At the end of his report, Barry raged at this flagrant bucketing of the truth: ”In the media, it’s the bottom line that really counts.”
Woman’s Day editor Fiona Connolly didn’t respond to emails or phone calls from The Sunday Age.
However, there was a curious development in the wedding affair that suggests the social scientists are on to something: the truth is an elastic toy in the hands of some consumers, if only because they half expect to be lied to in the first place.
A Woman’s Day reader, M. Clements, of Albany, Western Australia, had been awarded the $50 letter of the week prize by the magazine for praising the wedding story. ”There is nothing like a good wedding to lift the spirits,” she wrote.
Media Watch contacted Ms Clements and asked if she was concerned the magazine had deceived her. She replied: ”It wouldn’t bother me that much actually because it’s media so, yeah, I’m not that stupid as to realise everything’s true in the magazine.”
With a shake of his craggy head, Barry seemed genuinely dismayed: ”Remarkable isn’t it? Just tell me a story, who cares if it’s true?” Well, it depends on what kind of truth you are talking about. Jonathan Marshall, an anthropologist with the University of Technology, Sydney, says it’s fundamental that people tend to consume information in a fashion that meets their own needs.
”People are likely to judge information by what they already know, or the purposes they have for it,” Marshall says.
”For the person who liked the wedding story in Woman’s Day, it was a good wedding story about people she cared about … The real story would not have worked so well.”
This isn’t an ivory tower notion. As one viewer wrote on Media Watch‘s online forum: ”The people who read Woman’s Day got exactly what they wanted – more so perhaps than if it had been a true account – and since they’re probably not Media Watch types, there’s not much chance of their investment in such a dopey reality being challenged any time soon.”
In the grand scheme of things, does a fraudulent wedding story in Woman’s Day matter that much? Couldry reckons it does. ”Small scandals well beyond the broadsheet press can matter a lot, depending on their details, because they may disturb people’s broader assumptions about the point of media operations, and so our point in consuming media,” he says.

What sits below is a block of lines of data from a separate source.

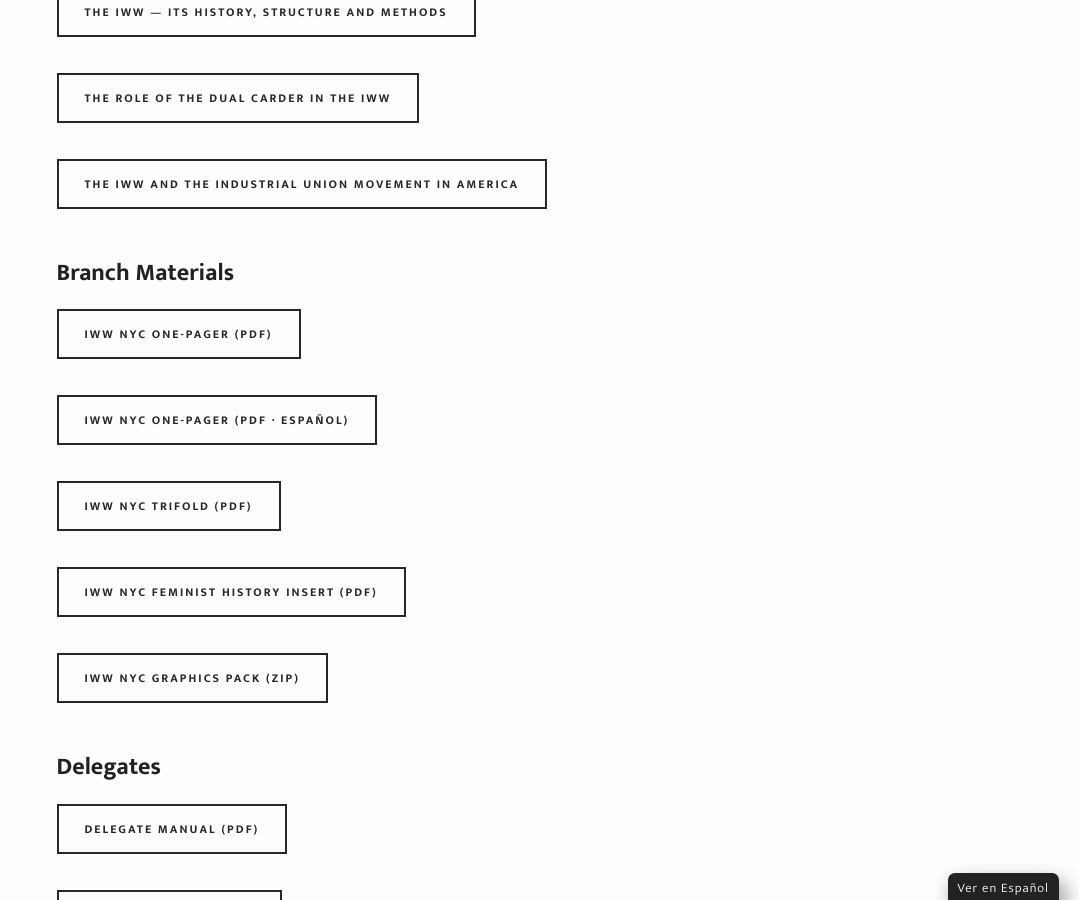
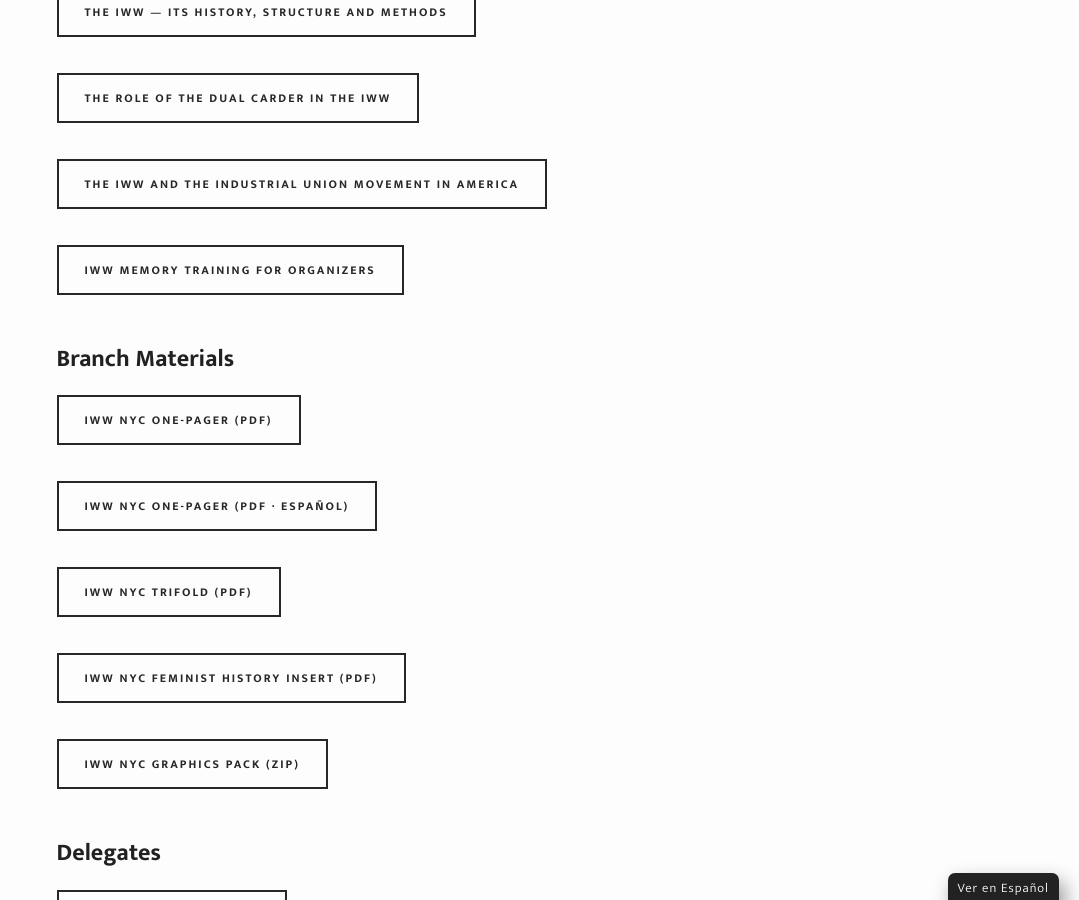
Before and after one commit to IWW-NYC-GMB/iww.nyc, a Jekyll site: the page built from resources.html, in a window 1280 px wide and 900 px high, scrolled down 2883 px. Shown: the whole window, without its empty margins (201-1280 px from the left). Built offline with Jekyll 4.4.1, drawn with Linux system fonts in a browser that asks for light colours; some web fonts are replaced.

Commit message:
Update resources.html

```diff
--- a/resources.html
+++ b/resources.html
@@ -31,7 +31,8 @@
 <a href="https://iww.org/about/official/wheel"><button class="small" style="margin: 12px 15px 24px 0;" ontouchstart="">Father Haggerty's Wheel</button></a><br>
 <a href="https://www.iww.org/about/official/StJohn"><button class="small" style="margin: 12px 15px 24px 0;" ontouchstart="">The IWW — Its History, Structure and Methods</button></a><br>
 <a href="{{ site.baseurl }}/the-role-of-the-dual-carder"><button class="small" style="margin: 12px 15px 24px 0;" ontouchstart="">The Role of the Dual Carder in the IWW</button></a><br>
-<a href="{{ site.baseurl }}/industrial-union-movement"><button class="small" style="margin: 12px 15px 24px 0;" ontouchstart="">The IWW and The Industrial Union Movement in America</button></a><br><br>
+<a href="{{ site.baseurl }}/industrial-union-movement"><button class="small" style="margin: 12px 15px 24px 0;" ontouchstart="">The IWW and The Industrial Union Movement in America</button></a><br>
+<a href="{{ site.baseurl }}/assets/pdf/IWW-Memory-Training.pdf"><button class="small" style="margin: 12px 15px 24px 0;" ontouchstart="">IWW Memory Training for Organizers</button></a><br><br>
 <h2>Branch Materials</h2>
 <a href="{{ site.baseurl }}/assets/pdf/IWW-NYC-One-Pager.pdf"><button class="small" style="margin: 12px 15px 24px 0;" ontouchstart="">IWW NYC One-Pager (PDF)</button></a><br>
 <a href="{{ site.baseurl }}/assets/pdf/IWW-NYC-One-Pager-es.pdf"><button class="small" style="margin: 12px 15px 24px 0;" ontouchstart="">IWW NYC One-Pager (PDF · Español)</button></a><br>
```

Braddon-Mitchell agrees. ”I’m pretty sure it does have a knock-on effect,” he says ”The horrible truth is that lots of readers of Woman’s Day don’t really know it’s trash and take it seriously. When they get disillusioned, they don’t draw a distinction between Woman’s Day and the ABC. They just form the view that in this corrupt world of ours, what you read is no guide to the truth. And then that’s what they start to tell everyone they know and the cynicism spreads.”